### [SOURCE RECORDS]
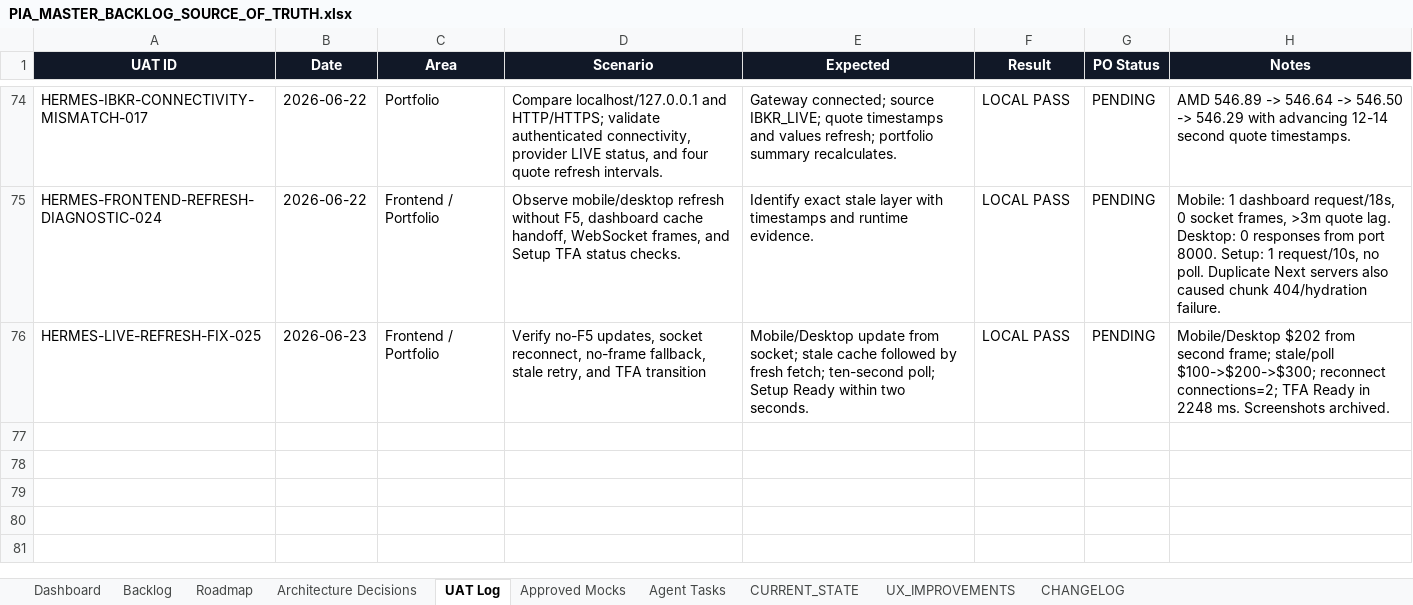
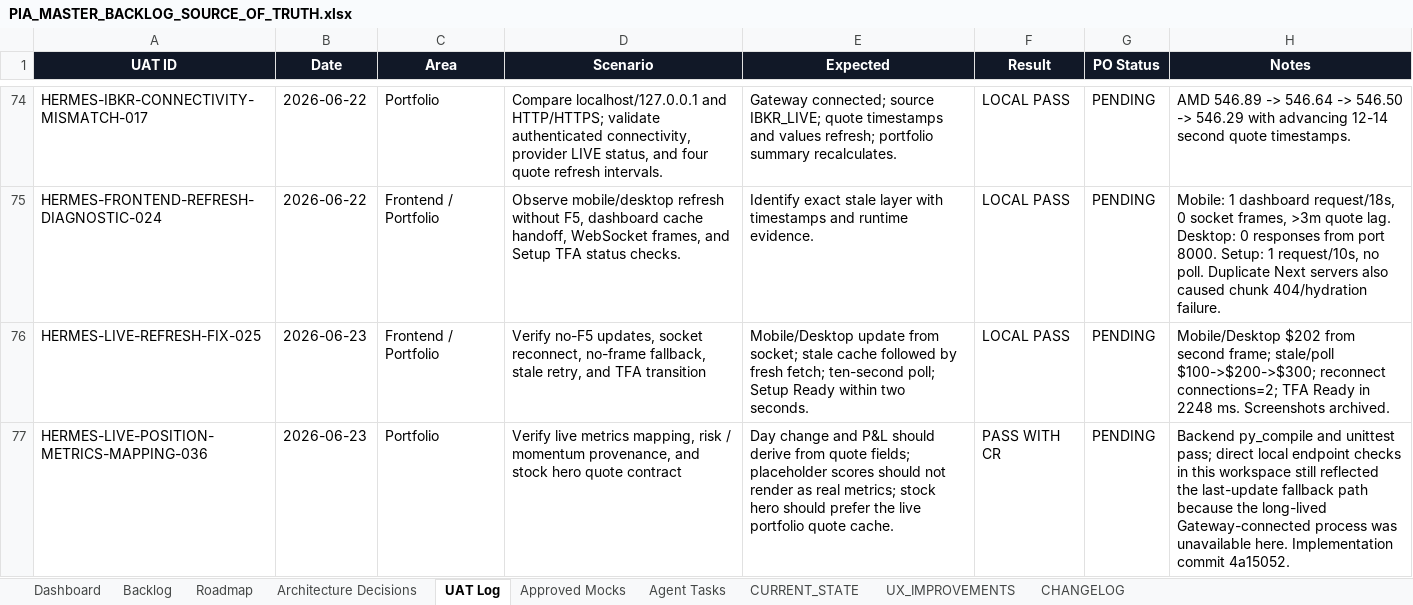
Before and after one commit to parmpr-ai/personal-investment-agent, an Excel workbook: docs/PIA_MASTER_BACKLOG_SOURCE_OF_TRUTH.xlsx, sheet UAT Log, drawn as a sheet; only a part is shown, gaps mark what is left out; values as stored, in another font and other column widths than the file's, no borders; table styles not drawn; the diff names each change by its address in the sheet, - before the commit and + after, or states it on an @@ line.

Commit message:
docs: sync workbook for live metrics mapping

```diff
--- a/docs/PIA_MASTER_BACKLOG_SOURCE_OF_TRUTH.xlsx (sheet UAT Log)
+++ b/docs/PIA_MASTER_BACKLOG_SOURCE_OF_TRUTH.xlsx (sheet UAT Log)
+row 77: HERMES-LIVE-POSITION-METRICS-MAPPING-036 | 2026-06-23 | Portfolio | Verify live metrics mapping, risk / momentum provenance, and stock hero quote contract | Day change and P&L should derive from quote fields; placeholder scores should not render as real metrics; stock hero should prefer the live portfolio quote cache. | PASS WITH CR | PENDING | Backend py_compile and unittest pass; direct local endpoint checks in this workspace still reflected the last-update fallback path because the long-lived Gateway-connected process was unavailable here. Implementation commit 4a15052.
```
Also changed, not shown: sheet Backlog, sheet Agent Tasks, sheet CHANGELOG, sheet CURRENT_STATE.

### [EXERCISE INSTRUCTIONS]
Copy out every line of the material above precisely, omitting the pictures.

### [RESULT BELOW]
Before and after one commit to parmpr-ai/personal-investment-agent, an Excel workbook: docs/PIA_MASTER_BACKLOG_SOURCE_OF_TRUTH.xlsx, sheet UAT Log, drawn as a sheet; only a part is shown, gaps mark what is left out; values as stored, in another font and other column widths than the file's, no borders; table styles not drawn; the diff names each change by its address in the sheet, - before the commit and + after, or states it on an @@ line.

Commit message:
docs: sync workbook for live metrics mapping

```diff
--- a/docs/PIA_MASTER_BACKLOG_SOURCE_OF_TRUTH.xlsx (sheet UAT Log)
+++ b/docs/PIA_MASTER_BACKLOG_SOURCE_OF_TRUTH.xlsx (sheet UAT Log)
+row 77: HERMES-LIVE-POSITION-METRICS-MAPPING-036 | 2026-06-23 | Portfolio | Verify live metrics mapping, risk / momentum provenance, and stock hero quote contract | Day change and P&L should derive from quote fields; placeholder scores should not render as real metrics; stock hero should prefer the live portfolio quote cache. | PASS WITH CR | PENDING | Backend py_compile and unittest pass; direct local endpoint checks in this workspace still reflected the last-update fallback path because the long-lived Gateway-connected process was unavailable here. Implementation commit 4a15052.
```
Also changed, not shown: sheet Backlog, sheet Agent Tasks, sheet CHANGELOG, sheet CURRENT_STATE.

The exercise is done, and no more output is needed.